(Records contained in a dataset)
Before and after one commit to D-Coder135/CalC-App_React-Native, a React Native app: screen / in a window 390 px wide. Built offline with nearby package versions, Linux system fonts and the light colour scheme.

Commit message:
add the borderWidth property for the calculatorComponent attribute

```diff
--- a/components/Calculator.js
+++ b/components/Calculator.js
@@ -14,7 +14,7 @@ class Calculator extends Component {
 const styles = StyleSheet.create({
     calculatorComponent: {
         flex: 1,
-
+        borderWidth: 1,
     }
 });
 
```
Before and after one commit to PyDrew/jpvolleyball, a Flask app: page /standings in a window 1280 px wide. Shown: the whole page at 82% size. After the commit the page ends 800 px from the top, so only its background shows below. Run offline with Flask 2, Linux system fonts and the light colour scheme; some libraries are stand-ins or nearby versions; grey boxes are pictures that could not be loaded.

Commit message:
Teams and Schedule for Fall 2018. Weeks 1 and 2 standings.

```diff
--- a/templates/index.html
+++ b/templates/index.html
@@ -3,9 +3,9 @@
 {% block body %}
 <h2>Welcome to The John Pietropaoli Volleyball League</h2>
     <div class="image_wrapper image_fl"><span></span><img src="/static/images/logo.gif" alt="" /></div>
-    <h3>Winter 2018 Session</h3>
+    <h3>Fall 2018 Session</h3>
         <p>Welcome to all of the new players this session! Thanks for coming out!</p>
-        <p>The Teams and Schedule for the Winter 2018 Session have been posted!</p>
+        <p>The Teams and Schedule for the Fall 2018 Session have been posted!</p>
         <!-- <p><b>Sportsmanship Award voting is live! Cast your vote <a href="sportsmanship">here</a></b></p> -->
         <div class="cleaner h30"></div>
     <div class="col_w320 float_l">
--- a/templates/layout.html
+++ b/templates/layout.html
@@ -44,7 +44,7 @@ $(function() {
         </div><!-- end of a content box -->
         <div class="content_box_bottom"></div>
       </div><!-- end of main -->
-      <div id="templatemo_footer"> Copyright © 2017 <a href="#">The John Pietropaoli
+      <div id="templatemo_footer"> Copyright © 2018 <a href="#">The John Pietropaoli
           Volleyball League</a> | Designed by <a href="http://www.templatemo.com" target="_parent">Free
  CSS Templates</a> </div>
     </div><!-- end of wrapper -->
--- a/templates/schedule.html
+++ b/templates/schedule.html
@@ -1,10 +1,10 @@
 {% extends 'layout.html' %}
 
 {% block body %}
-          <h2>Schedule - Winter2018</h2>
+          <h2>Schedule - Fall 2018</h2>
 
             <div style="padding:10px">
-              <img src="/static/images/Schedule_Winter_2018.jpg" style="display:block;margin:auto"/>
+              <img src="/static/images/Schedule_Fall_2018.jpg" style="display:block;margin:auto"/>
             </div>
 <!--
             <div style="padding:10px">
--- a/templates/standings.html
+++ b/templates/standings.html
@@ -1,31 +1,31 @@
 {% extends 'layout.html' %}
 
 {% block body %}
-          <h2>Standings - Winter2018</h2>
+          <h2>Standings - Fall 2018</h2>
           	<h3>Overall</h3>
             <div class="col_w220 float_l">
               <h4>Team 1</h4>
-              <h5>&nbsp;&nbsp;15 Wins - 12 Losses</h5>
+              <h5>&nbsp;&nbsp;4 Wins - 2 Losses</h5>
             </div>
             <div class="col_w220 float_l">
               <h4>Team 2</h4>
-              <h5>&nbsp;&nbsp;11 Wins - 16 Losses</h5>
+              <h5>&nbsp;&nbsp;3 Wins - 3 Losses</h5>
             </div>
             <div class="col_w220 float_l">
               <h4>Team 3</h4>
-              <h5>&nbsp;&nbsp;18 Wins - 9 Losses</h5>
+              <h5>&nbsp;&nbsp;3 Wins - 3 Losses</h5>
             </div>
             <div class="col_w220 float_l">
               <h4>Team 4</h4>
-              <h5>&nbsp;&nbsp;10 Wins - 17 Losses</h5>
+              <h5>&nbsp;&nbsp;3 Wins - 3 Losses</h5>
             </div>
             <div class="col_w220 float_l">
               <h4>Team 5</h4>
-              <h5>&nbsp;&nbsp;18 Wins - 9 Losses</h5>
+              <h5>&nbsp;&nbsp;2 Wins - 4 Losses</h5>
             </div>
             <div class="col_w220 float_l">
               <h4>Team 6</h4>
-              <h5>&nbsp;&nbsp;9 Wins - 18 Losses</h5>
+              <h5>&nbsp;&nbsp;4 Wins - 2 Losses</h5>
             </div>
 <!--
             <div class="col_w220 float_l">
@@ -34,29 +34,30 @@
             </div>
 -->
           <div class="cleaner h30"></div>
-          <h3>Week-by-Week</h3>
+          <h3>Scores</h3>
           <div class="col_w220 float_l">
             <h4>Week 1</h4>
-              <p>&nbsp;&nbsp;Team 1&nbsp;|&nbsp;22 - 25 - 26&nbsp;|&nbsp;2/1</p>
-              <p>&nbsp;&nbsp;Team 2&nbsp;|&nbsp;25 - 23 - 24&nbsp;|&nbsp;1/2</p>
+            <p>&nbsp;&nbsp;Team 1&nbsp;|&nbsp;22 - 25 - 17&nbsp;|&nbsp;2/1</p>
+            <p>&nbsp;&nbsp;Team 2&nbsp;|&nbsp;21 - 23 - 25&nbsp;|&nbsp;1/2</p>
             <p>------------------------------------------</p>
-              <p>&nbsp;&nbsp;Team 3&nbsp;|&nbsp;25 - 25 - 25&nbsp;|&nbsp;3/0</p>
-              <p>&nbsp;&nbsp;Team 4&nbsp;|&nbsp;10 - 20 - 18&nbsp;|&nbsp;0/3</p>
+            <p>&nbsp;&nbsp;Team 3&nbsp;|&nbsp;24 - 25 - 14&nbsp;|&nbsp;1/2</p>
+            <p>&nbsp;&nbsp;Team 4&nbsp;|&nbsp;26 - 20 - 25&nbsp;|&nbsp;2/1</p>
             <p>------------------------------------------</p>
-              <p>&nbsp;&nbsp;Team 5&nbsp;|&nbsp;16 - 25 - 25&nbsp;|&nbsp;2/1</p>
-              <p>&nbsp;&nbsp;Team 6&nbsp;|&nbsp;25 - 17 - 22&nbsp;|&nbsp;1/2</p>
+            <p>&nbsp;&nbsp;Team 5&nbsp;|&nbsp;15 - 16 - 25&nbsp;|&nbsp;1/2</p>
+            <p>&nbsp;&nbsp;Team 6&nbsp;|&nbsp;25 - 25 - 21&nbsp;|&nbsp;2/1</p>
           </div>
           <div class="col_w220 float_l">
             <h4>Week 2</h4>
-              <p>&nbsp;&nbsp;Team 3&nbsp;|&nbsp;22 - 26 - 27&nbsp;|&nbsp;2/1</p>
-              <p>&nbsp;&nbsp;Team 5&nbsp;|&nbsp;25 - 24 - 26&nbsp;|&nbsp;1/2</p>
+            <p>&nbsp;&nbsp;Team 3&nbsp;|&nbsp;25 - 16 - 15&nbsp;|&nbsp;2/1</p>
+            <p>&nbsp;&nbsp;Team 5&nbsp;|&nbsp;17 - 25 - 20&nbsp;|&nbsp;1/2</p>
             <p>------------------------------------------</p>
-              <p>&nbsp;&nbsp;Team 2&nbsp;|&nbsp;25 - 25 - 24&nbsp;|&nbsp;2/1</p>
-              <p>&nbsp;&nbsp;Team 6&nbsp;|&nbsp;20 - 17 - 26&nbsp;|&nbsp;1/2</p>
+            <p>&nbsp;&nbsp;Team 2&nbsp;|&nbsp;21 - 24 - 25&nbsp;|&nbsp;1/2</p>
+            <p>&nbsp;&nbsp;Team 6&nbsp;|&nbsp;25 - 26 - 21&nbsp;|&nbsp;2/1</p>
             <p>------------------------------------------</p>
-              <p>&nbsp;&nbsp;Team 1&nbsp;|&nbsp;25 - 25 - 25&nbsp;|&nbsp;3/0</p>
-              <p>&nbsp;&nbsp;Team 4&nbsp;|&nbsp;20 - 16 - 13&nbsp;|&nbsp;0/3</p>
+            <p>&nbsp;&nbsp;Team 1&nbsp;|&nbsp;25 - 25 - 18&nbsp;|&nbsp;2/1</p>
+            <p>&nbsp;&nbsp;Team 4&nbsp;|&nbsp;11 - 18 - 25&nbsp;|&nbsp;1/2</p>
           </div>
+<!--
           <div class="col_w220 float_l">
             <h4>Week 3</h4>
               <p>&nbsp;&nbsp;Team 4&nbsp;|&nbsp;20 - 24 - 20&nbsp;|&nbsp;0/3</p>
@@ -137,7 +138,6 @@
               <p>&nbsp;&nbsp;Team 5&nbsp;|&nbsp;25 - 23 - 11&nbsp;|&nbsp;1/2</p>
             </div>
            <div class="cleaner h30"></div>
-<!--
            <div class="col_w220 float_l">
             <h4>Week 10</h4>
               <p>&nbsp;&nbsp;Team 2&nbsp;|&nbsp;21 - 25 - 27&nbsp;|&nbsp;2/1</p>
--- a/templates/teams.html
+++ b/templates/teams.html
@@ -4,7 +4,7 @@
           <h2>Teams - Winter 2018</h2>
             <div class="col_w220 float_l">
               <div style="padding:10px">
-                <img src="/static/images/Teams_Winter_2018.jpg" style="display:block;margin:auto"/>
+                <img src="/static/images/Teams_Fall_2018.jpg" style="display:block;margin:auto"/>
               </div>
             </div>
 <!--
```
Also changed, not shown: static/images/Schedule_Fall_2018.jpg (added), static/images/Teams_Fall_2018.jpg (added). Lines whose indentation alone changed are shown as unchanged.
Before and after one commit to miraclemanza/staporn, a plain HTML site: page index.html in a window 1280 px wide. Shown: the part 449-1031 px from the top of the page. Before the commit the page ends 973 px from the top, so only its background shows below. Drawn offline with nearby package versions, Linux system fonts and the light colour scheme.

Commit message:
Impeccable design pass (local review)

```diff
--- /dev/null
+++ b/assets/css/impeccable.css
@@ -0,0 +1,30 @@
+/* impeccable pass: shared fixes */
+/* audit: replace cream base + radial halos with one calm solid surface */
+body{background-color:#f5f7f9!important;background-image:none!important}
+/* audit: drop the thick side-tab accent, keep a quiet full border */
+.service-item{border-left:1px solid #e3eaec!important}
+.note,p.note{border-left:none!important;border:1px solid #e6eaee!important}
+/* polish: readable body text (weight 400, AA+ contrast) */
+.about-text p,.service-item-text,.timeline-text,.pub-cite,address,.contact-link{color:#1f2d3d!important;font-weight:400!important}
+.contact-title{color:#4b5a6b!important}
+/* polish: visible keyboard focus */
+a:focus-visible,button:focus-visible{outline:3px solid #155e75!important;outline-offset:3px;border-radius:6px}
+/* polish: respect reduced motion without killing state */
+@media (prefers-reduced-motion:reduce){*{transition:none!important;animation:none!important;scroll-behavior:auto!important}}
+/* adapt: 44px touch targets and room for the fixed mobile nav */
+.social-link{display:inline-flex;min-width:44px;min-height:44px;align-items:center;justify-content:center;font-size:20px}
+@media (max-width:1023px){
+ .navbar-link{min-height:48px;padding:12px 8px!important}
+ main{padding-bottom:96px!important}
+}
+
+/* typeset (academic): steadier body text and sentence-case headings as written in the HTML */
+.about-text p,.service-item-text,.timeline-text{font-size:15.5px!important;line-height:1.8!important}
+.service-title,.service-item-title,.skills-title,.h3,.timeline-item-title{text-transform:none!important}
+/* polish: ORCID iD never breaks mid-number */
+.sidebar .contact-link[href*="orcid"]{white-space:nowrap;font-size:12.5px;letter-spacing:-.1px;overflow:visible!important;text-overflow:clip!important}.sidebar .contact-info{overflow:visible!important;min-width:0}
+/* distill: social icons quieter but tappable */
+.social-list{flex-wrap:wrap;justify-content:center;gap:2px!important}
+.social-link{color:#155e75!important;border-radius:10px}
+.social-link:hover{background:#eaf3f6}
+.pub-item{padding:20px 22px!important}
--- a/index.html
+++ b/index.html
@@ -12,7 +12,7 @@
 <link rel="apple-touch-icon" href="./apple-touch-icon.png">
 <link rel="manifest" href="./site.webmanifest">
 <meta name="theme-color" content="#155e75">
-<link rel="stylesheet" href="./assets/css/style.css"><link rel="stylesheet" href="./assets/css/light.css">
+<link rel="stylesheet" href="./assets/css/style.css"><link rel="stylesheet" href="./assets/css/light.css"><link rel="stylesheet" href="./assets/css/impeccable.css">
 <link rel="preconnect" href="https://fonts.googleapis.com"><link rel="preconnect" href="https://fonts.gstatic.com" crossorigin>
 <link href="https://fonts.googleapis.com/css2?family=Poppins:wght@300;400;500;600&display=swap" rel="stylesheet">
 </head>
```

= What is expected =
Please show each line in the records above that contains "height".

= Answer for the task =
+.social-link{display:inline-flex;min-width:44px;min-height:44px;align-items:center;justify-content:center;font-size:20px}
+ .navbar-link{min-height:48px;padding:12px 8px!important}
+.about-text p,.service-item-text,.timeline-text{font-size:15.5px!important;line-height:1.8!important}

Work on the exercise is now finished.